> **REQUIRED WORK**:
Could each entry be returned exactly as it appears?

> **RECORDS FOR THIS EXERCISE**:
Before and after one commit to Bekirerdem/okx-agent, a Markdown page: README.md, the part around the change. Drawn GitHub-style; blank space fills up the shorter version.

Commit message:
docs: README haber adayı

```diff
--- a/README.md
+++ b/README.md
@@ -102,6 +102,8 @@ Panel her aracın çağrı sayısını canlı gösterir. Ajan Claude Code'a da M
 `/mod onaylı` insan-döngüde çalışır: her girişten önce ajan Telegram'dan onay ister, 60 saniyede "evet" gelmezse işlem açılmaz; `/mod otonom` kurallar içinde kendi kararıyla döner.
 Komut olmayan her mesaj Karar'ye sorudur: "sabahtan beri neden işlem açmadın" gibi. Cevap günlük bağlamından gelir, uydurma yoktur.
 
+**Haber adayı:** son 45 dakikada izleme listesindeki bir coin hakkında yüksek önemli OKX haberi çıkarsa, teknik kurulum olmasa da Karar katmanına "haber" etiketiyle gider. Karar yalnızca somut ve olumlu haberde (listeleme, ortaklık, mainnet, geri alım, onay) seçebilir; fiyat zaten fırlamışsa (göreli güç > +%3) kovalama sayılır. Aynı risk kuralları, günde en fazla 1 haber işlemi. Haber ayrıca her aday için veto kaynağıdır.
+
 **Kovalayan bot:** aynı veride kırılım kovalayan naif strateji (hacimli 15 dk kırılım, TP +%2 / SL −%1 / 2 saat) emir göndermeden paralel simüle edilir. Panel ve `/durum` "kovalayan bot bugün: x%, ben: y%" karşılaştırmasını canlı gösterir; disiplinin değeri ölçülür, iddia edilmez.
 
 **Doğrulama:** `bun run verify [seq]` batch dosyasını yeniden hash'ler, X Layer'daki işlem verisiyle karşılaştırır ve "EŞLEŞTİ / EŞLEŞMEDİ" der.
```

> **RESPONSE TO THE TASK**:
Before and after one commit to Bekirerdem/okx-agent, a Markdown page: README.md, the part around the change. Drawn GitHub-style; blank space fills up the shorter version.

Commit message:
docs: README haber adayı

```diff
--- a/README.md
+++ b/README.md
@@ -102,6 +102,8 @@ Panel her aracın çağrı sayısını canlı gösterir. Ajan Claude Code'a da M
 `/mod onaylı` insan-döngüde çalışır: her girişten önce ajan Telegram'dan onay ister, 60 saniyede "evet" gelmezse işlem açılmaz; `/mod otonom` kurallar içinde kendi kararıyla döner.
 Komut olmayan her mesaj Karar'ye sorudur: "sabahtan beri neden işlem açmadın" gibi. Cevap günlük bağlamından gelir, uydurma yoktur.
 
+**Haber adayı:** son 45 dakikada izleme listesindeki bir coin hakkında yüksek önemli OKX haberi çıkarsa, teknik kurulum olmasa da Karar katmanına "haber" etiketiyle gider. Karar yalnızca somut ve olumlu haberde (listeleme, ortaklık, mainnet, geri alım, onay) seçebilir; fiyat zaten fırlamışsa (göreli güç > +%3) kovalama sayılır. Aynı risk kuralları, günde en fazla 1 haber işlemi. Haber ayrıca her aday için veto kaynağıdır.
+
 **Kovalayan bot:** aynı veride kırılım kovalayan naif strateji (hacimli 15 dk kırılım, TP +%2 / SL −%1 / 2 saat) emir göndermeden paralel simüle edilir. Panel ve `/durum` "kovalayan bot bugün: x%, ben: y%" karşılaştırmasını canlı gösterir; disiplinin değeri ölçülür, iddia edilmez.
 
 **Doğrulama:** `bun run verify [seq]` batch dosyasını yeniden hash'ler, X Layer'daki işlem verisiyle karşılaştırır ve "EŞLEŞTİ / EŞLEŞMEDİ" der.
```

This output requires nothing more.